#### Dataset records ####
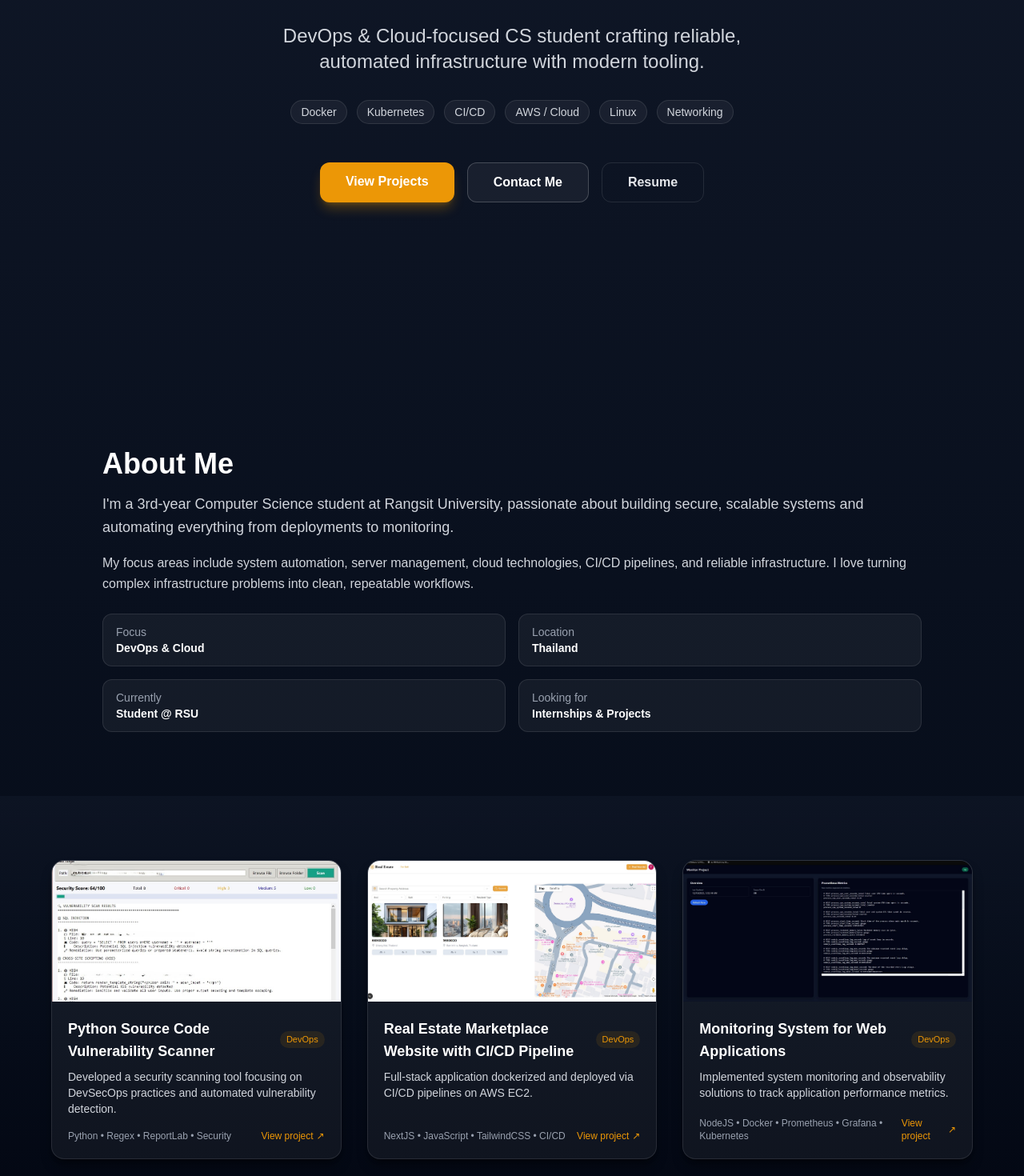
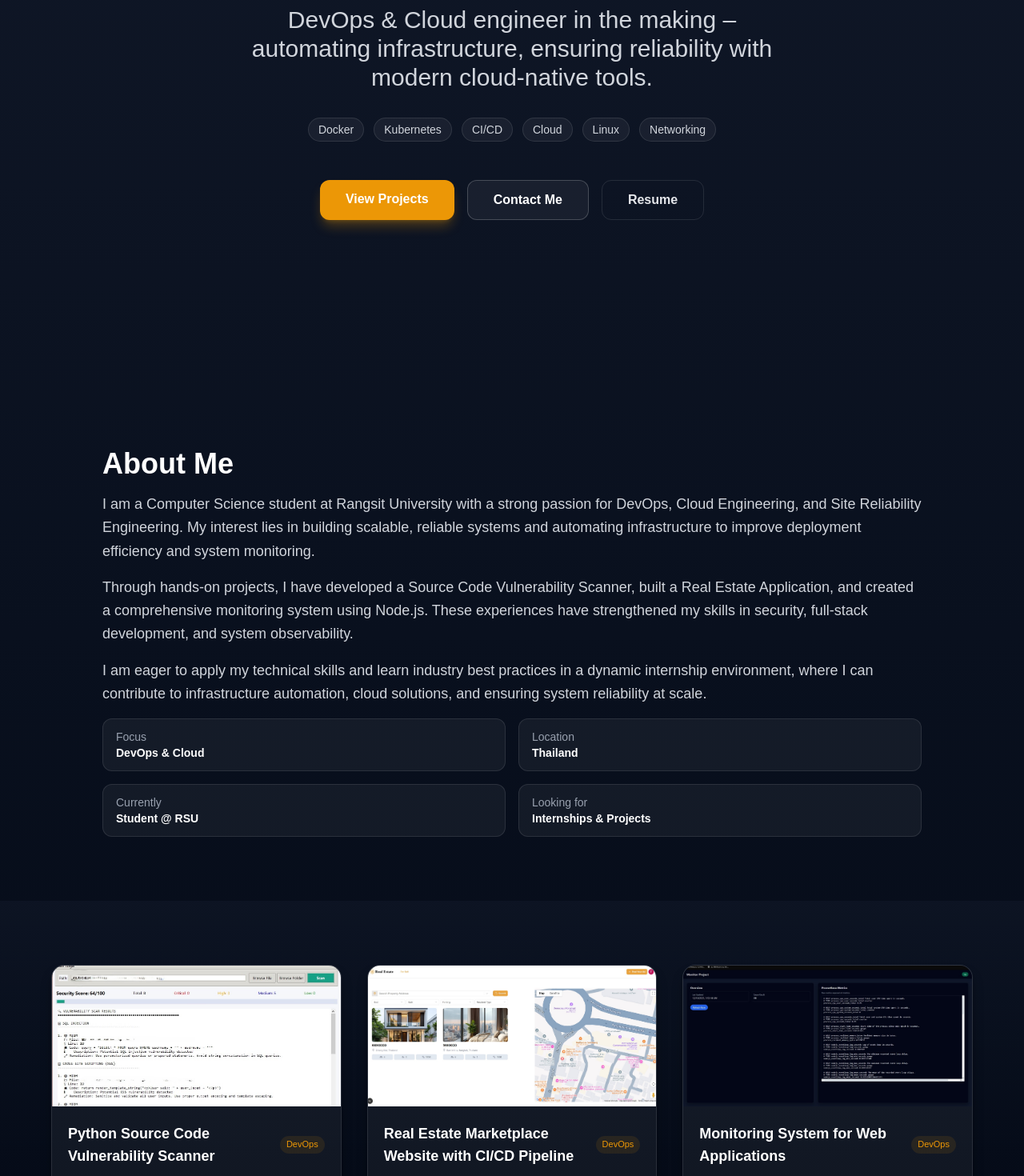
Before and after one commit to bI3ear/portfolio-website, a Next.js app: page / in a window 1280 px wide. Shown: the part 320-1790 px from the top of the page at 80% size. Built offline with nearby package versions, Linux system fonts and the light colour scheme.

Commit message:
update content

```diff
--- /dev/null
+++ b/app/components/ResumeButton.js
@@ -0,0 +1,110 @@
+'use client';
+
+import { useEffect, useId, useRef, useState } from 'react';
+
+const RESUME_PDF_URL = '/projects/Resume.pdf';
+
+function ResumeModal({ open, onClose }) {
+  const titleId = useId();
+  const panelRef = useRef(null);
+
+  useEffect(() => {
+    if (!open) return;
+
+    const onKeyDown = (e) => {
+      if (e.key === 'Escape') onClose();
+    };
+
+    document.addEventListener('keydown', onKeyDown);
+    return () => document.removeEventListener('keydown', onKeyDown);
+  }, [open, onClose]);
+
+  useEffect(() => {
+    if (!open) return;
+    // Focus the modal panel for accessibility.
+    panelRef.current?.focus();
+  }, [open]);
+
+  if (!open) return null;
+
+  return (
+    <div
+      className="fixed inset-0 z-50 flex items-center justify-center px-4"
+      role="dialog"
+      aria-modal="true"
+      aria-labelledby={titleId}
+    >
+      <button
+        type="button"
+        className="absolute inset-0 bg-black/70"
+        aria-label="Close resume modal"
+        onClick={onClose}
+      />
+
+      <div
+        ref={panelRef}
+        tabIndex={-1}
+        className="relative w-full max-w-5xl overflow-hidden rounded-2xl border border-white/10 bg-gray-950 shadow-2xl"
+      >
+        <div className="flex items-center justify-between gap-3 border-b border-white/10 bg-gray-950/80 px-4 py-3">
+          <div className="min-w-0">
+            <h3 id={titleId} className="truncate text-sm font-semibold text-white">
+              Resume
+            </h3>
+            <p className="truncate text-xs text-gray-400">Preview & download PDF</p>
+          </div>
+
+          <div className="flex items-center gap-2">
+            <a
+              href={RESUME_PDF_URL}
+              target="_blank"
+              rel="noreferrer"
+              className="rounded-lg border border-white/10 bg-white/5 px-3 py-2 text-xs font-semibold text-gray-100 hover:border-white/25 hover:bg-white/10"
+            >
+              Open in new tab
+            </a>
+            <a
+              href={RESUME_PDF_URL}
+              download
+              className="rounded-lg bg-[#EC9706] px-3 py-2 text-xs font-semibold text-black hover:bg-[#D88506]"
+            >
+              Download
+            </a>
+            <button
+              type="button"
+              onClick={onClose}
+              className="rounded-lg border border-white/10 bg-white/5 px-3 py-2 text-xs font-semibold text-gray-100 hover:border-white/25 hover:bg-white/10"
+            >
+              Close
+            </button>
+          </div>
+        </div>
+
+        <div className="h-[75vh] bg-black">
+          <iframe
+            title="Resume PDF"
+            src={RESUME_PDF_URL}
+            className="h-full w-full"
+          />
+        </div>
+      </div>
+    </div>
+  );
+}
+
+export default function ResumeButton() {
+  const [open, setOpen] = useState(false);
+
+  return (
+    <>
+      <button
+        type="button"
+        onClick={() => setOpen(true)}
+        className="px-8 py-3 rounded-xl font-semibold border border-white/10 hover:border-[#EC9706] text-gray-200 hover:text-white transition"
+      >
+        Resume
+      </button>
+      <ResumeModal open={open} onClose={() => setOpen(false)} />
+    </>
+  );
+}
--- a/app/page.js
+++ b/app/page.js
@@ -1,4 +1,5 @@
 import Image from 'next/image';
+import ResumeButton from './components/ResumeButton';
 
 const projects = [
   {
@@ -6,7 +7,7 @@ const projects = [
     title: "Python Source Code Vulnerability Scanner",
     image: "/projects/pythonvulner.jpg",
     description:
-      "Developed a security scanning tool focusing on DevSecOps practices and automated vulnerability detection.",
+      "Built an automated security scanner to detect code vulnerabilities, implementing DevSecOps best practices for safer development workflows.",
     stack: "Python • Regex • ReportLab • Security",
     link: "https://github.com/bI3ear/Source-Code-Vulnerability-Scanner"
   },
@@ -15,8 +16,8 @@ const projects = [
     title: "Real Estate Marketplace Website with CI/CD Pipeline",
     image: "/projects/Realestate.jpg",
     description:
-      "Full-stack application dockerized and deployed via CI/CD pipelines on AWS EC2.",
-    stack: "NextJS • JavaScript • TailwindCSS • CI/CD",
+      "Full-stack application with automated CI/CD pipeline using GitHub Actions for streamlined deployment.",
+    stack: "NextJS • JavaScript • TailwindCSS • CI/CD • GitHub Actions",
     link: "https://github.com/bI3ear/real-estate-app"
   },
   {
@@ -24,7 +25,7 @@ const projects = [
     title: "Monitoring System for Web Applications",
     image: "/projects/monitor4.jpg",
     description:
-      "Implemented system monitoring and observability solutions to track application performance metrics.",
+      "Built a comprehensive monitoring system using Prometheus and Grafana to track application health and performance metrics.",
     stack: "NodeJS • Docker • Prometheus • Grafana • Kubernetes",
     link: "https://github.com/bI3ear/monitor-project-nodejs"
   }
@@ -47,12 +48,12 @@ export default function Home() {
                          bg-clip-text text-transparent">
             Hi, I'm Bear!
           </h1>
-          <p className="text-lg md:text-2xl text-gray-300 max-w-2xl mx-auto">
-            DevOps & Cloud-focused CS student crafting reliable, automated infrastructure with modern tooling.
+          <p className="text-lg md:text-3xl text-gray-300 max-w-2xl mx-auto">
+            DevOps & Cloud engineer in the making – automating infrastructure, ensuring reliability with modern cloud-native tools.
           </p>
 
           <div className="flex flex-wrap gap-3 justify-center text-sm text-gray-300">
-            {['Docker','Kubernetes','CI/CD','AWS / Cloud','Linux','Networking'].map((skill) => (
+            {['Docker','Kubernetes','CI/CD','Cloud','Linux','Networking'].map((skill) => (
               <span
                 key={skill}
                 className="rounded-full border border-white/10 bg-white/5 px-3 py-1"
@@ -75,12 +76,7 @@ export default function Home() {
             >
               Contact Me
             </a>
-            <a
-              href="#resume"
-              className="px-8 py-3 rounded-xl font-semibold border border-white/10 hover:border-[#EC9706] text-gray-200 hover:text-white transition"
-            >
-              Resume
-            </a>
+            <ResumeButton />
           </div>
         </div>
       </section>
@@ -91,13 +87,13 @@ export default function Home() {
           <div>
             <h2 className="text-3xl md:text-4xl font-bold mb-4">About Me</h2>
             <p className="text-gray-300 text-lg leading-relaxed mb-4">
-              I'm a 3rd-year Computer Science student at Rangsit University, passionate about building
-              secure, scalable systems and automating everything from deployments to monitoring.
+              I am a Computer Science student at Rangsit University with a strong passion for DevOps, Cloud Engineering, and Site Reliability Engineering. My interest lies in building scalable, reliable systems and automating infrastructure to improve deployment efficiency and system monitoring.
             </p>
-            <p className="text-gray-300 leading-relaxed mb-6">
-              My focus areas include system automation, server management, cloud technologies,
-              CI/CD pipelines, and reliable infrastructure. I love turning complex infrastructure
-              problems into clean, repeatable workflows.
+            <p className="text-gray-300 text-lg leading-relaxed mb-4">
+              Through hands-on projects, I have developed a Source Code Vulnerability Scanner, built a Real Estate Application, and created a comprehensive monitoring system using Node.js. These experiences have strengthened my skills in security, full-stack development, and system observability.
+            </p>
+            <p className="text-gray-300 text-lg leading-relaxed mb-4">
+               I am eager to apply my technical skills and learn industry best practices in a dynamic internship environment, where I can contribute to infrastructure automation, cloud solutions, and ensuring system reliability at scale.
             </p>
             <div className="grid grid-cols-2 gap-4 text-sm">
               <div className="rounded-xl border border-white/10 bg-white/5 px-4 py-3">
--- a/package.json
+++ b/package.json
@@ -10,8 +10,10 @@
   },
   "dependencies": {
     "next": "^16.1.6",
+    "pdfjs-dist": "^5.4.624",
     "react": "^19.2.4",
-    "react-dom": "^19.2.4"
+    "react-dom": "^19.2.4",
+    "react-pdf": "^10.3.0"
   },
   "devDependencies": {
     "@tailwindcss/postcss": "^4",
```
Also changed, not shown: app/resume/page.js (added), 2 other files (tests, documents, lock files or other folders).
####
» Exercise
Every line of the listing above that includes "DevOps" should be copied out.

» Solution to this problem
-            DevOps & Cloud-focused CS student crafting reliable, automated infrastructure with modern tooling.
+            DevOps & Cloud engineer in the making – automating infrastructure, ensuring reliability with modern cloud-native tools.
+              I am a Computer Science student at Rangsit University with a strong passion for DevOps, Cloud Engineering, and Site Reliability Engineering. My interest lies in building scalable, reliable systems and automating infrastructure to improve deployment efficiency and system monitoring.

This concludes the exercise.